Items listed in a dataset

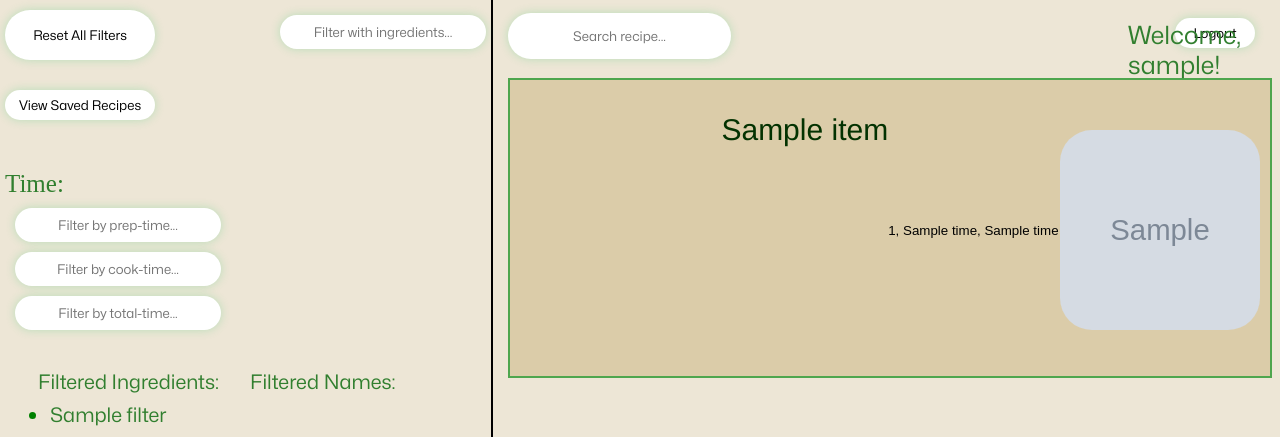
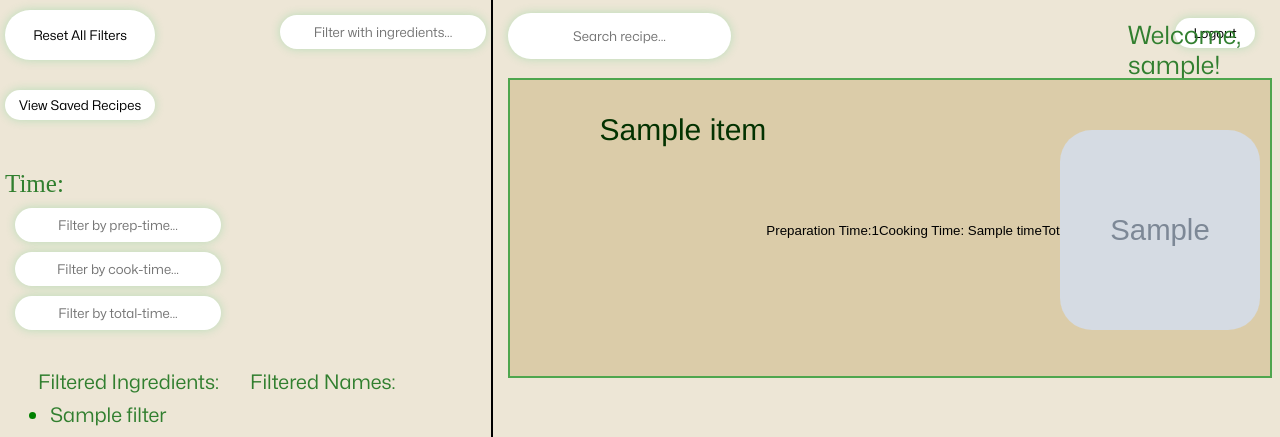
Before and after one commit to Ghufran-Luqman/Uniichef, a Flask app: template actualNEA/templates/home.html in a window 1280 px wide. Shown: the top 437 px of the page. Run offline with Flask 3, Linux system fonts and the light colour scheme; the template is opened without the code that fills it: most values are stand-ins (such as "Sample title", 1, 10 or a date in 2020); grey boxes marked "Sample" are stand-in pictures; data that the repository does not hold is empty; some web fonts are replaced.

Commit message:
just clean up time

```diff
--- a/actualNEA/templates/home.html
+++ b/actualNEA/templates/home.html
@@ -86,7 +86,7 @@
     {% set count.value = count.value + 1 %}
     <div class="container2" style="overflow:hidden">
         <a href="/{{ item }}">
-            <button id="recipebutton" class="recipebutton" name="recipebutton" type="button"><p class="biggertext">{{ item }}</p><img class='image' src="{{ images[count.value] }}" alt="not working" width="100" height="100"><p>{{ times[count.value][0] }}, {{ times[count.value][1] }}, {{ times[count.value][2] }}</p></button>
+            <button id="recipebutton" class="recipebutton" name="recipebutton" type="button"><p class="biggertext">{{ item }}</p><img class='image' src="{{ images[count.value] }}" alt="not working" width="100" height="100"><p>Preparation Time:{{ times[count.value][0] }}</p><p>Cooking Time: {{ times[count.value][1] }}</p><p>Total time: {{ times[count.value][2] }}</p></button>
         </a>
     </div>
     <br>
```
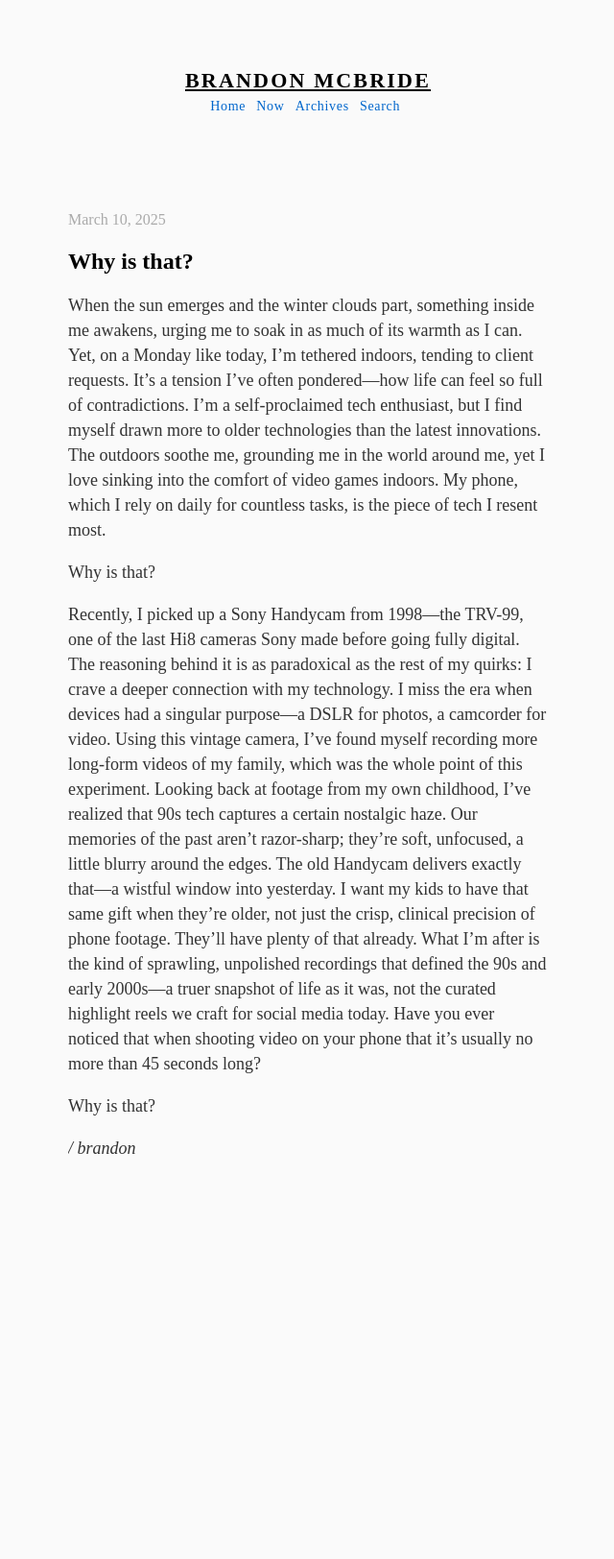
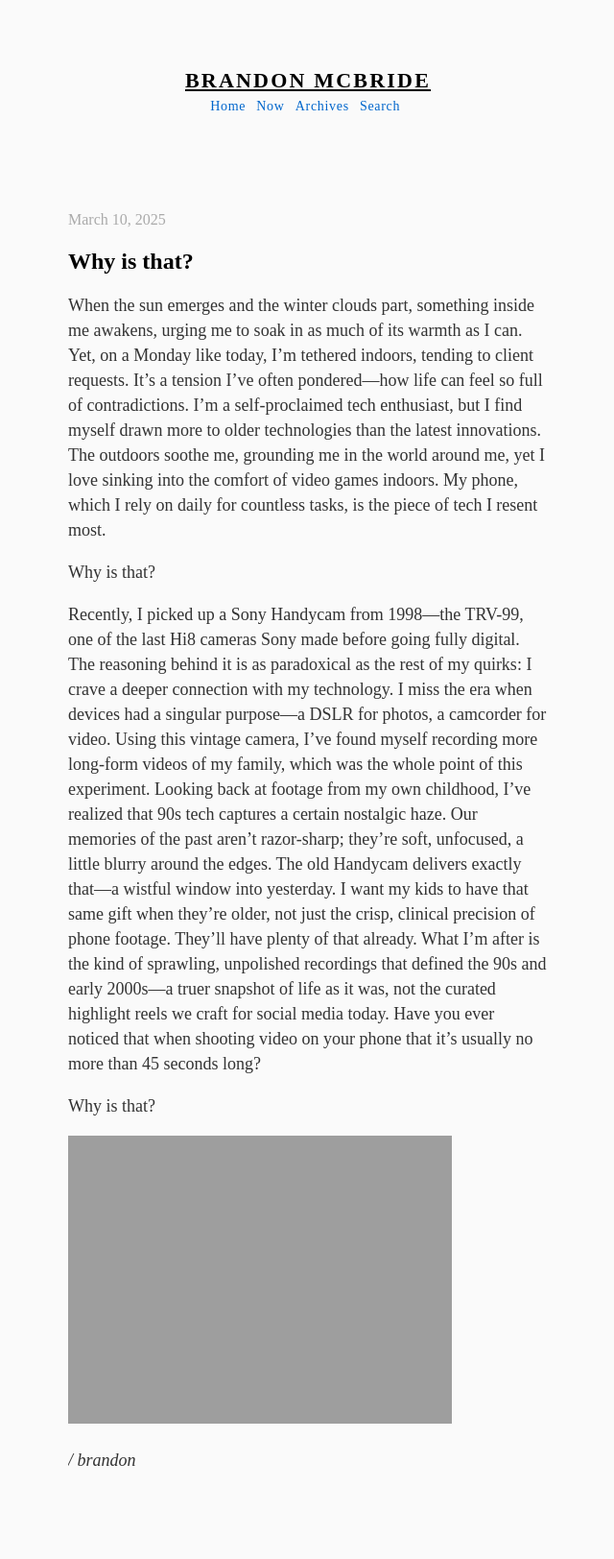
Before and after one commit to bmcbride-op/bmcbride-op.github.io, a Jekyll site: the page built from _posts/2025-03-10-why-is-that?.md, in a window 1280 px wide. Shown: the whole page at 96% size, without its empty margins (319-959 px from the left). Built offline with Jekyll 4.4.1, drawn with Linux system fonts in a browser that asks for light colours; some web fonts are replaced; before the commit the page ends 1299 px from its top, so only the background shows below that.

Commit message:
Update 2025-03-10-why-is-that?.md

```diff
--- a/_posts/2025-03-10-why-is-that?.md
+++ b/_posts/2025-03-10-why-is-that?.md
@@ -12,5 +12,6 @@ Recently, I picked up a Sony Handycam from 1998—the TRV-99, one of the last Hi
 
 Why is that?
 
+![Vintage Camera Vibes](/images/ScreenShot 2025-03-10 at 14.53.45@2x.png)
 
 _/ brandon_
```
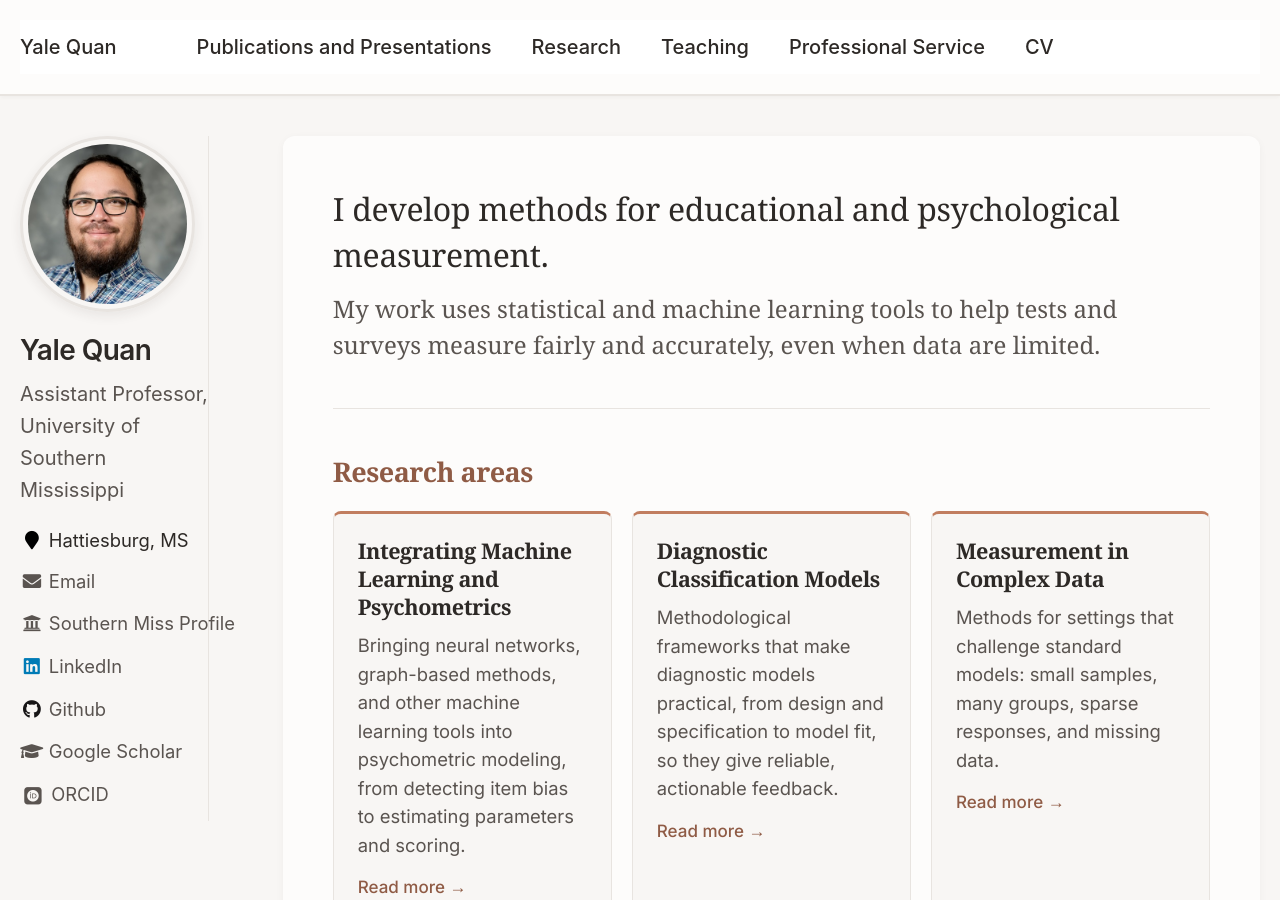
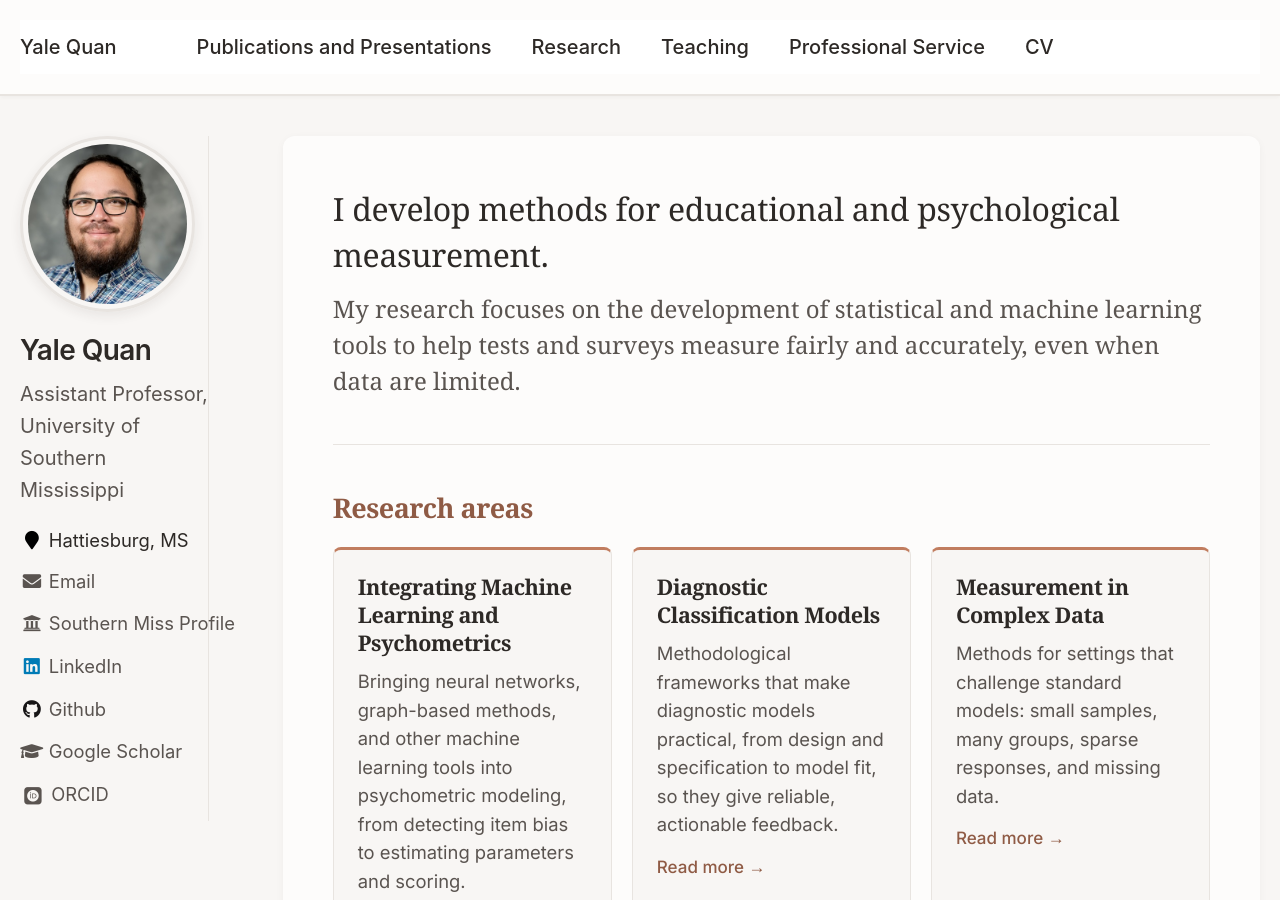
Before and after one commit to yalequan/yalequan.github.io, a Jekyll site: the page built from _pages/about.md, in a window 1280 px wide and 900 px high. Built offline with Jekyll 4.4.1, drawn with Linux system fonts in a browser that asks for light colours; some web fonts are replaced.

Commit message:
Update about.md

```diff
--- a/_pages/about.md
+++ b/_pages/about.md
@@ -10,7 +10,7 @@ redirect_from:
 <div class="home">
 
 <h1 class="home-lead">I develop methods for educational and psychological measurement.</h1>
-<p class="home-lead__second">My work uses statistical and machine learning tools to help tests and surveys measure fairly and accurately, even when data are limited.</p>
+<p class="home-lead__second">My research focuses on the development of statistical and machine learning tools to help tests and surveys measure fairly and accurately, even when data are limited.</p>
 
 <hr class="home-rule">
 
```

*Problem to solve*. In which lines of the records does the word "tests" appear? Copy each of them.

*Response to the exercise*.
-<p class="home-lead__second">My work uses statistical and machine learning tools to help tests and surveys measure fairly and accurately, even when data are limited.</p>
+<p class="home-lead__second">My research focuses on the development of statistical and machine learning tools to help tests and surveys measure fairly and accurately, even when data are limited.</p>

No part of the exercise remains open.